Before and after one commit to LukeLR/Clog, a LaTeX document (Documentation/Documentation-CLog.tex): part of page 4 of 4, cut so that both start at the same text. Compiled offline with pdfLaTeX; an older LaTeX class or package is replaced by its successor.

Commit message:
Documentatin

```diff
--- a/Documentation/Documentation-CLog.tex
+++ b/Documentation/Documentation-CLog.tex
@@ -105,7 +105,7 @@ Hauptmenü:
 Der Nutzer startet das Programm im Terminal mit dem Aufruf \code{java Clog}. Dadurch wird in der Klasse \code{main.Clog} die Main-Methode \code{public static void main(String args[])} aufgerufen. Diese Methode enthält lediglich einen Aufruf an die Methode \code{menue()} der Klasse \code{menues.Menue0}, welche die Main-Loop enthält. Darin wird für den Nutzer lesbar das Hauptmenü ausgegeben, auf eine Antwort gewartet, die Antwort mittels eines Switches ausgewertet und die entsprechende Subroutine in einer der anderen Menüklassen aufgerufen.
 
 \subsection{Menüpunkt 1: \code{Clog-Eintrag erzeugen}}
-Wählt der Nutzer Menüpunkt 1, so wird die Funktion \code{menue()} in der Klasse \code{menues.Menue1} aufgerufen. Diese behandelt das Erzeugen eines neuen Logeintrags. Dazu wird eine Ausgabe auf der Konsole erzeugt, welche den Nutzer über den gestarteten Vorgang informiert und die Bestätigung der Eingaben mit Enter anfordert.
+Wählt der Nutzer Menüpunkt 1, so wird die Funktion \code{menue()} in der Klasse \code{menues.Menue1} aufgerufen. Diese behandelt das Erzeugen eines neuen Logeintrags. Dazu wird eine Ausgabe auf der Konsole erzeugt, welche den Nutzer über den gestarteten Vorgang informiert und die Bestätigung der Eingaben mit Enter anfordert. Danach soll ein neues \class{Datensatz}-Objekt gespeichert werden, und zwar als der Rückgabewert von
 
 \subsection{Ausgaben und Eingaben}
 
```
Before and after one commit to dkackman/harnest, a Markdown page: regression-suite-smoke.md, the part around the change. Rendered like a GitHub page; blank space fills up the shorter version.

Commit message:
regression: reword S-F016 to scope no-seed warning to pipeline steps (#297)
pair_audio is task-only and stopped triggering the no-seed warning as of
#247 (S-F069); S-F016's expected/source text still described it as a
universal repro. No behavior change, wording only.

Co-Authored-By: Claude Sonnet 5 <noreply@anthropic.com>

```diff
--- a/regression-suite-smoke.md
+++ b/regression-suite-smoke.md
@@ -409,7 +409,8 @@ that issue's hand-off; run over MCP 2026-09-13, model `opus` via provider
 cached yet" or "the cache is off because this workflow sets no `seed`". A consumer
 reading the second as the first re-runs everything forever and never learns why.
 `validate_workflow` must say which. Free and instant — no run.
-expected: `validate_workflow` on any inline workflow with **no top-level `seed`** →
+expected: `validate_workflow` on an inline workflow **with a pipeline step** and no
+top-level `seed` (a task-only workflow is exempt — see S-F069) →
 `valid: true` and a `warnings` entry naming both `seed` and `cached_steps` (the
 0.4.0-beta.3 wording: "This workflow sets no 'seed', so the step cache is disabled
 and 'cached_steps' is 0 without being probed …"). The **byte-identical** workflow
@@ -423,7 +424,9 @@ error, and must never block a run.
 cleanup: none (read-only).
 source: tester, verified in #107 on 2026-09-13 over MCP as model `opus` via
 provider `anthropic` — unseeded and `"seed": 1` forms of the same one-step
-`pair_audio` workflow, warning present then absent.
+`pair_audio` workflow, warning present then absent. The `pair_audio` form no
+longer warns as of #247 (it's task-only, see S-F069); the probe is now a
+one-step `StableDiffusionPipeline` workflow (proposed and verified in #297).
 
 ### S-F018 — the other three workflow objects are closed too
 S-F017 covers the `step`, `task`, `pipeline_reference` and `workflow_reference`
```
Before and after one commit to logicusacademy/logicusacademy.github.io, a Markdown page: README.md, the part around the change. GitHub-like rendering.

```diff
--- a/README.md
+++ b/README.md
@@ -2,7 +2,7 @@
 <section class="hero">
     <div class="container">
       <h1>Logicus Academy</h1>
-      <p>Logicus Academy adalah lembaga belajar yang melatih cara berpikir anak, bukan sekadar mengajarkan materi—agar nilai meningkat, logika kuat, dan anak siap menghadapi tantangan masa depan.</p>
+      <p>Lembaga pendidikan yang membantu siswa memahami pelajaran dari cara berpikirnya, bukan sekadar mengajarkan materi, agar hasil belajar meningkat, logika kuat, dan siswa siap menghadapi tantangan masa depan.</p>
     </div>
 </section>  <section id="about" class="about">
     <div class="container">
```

———

Reproduce the preceding records exactly and completely.

* [Expected output]
Before and after one commit to LukeLR/Clog, a LaTeX document (Documentation/Documentation-CLog.tex): part of page 4 of 4, cut so that both start at the same text. Compiled offline with pdfLaTeX; an older LaTeX class or package is replaced by its successor.

Commit message:
Documentatin

```diff
--- a/Documentation/Documentation-CLog.tex
+++ b/Documentation/Documentation-CLog.tex
@@ -105,7 +105,7 @@ Hauptmenü:
 Der Nutzer startet das Programm im Terminal mit dem Aufruf \code{java Clog}. Dadurch wird in der Klasse \code{main.Clog} die Main-Methode \code{public static void main(String args[])} aufgerufen. Diese Methode enthält lediglich einen Aufruf an die Methode \code{menue()} der Klasse \code{menues.Menue0}, welche die Main-Loop enthält. Darin wird für den Nutzer lesbar das Hauptmenü ausgegeben, auf eine Antwort gewartet, die Antwort mittels eines Switches ausgewertet und die entsprechende Subroutine in einer der anderen Menüklassen aufgerufen.
 
 \subsection{Menüpunkt 1: \code{Clog-Eintrag erzeugen}}
-Wählt der Nutzer Menüpunkt 1, so wird die Funktion \code{menue()} in der Klasse \code{menues.Menue1} aufgerufen. Diese behandelt das Erzeugen eines neuen Logeintrags. Dazu wird eine Ausgabe auf der Konsole erzeugt, welche den Nutzer über den gestarteten Vorgang informiert und die Bestätigung der Eingaben mit Enter anfordert.
+Wählt der Nutzer Menüpunkt 1, so wird die Funktion \code{menue()} in der Klasse \code{menues.Menue1} aufgerufen. Diese behandelt das Erzeugen eines neuen Logeintrags. Dazu wird eine Ausgabe auf der Konsole erzeugt, welche den Nutzer über den gestarteten Vorgang informiert und die Bestätigung der Eingaben mit Enter anfordert. Danach soll ein neues \class{Datensatz}-Objekt gespeichert werden, und zwar als der Rückgabewert von
 
 \subsection{Ausgaben und Eingaben}
 
```
Before and after one commit to dkackman/harnest, a Markdown page: regression-suite-smoke.md, the part around the change. Rendered like a GitHub page; blank space fills up the shorter version.

Commit message:
regression: reword S-F016 to scope no-seed warning to pipeline steps (#297)
pair_audio is task-only and stopped triggering the no-seed warning as of
#247 (S-F069); S-F016's expected/source text still described it as a
universal repro. No behavior change, wording only.

Co-Authored-By: Claude Sonnet 5 <noreply@anthropic.com>

```diff
--- a/regression-suite-smoke.md
+++ b/regression-suite-smoke.md
@@ -409,7 +409,8 @@ that issue's hand-off; run over MCP 2026-09-13, model `opus` via provider
 cached yet" or "the cache is off because this workflow sets no `seed`". A consumer
 reading the second as the first re-runs everything forever and never learns why.
 `validate_workflow` must say which. Free and instant — no run.
-expected: `validate_workflow` on any inline workflow with **no top-level `seed`** →
+expected: `validate_workflow` on an inline workflow **with a pipeline step** and no
+top-level `seed` (a task-only workflow is exempt — see S-F069) →
 `valid: true` and a `warnings` entry naming both `seed` and `cached_steps` (the
 0.4.0-beta.3 wording: "This workflow sets no 'seed', so the step cache is disabled
 and 'cached_steps' is 0 without being probed …"). The **byte-identical** workflow
@@ -423,7 +424,9 @@ error, and must never block a run.
 cleanup: none (read-only).
 source: tester, verified in #107 on 2026-09-13 over MCP as model `opus` via
 provider `anthropic` — unseeded and `"seed": 1` forms of the same one-step
-`pair_audio` workflow, warning present then absent.
+`pair_audio` workflow, warning present then absent. The `pair_audio` form no
+longer warns as of #247 (it's task-only, see S-F069); the probe is now a
+one-step `StableDiffusionPipeline` workflow (proposed and verified in #297).
 
 ### S-F018 — the other three workflow objects are closed too
 S-F017 covers the `step`, `task`, `pipeline_reference` and `workflow_reference`
```
Before and after one commit to logicusacademy/logicusacademy.github.io, a Markdown page: README.md, the part around the change. GitHub-like rendering.

```diff
--- a/README.md
+++ b/README.md
@@ -2,7 +2,7 @@
 <section class="hero">
     <div class="container">
       <h1>Logicus Academy</h1>
-      <p>Logicus Academy adalah lembaga belajar yang melatih cara berpikir anak, bukan sekadar mengajarkan materi—agar nilai meningkat, logika kuat, dan anak siap menghadapi tantangan masa depan.</p>
+      <p>Lembaga pendidikan yang membantu siswa memahami pelajaran dari cara berpikirnya, bukan sekadar mengajarkan materi, agar hasil belajar meningkat, logika kuat, dan siswa siap menghadapi tantangan masa depan.</p>
     </div>
 </section>  <section id="about" class="about">
     <div class="container">
```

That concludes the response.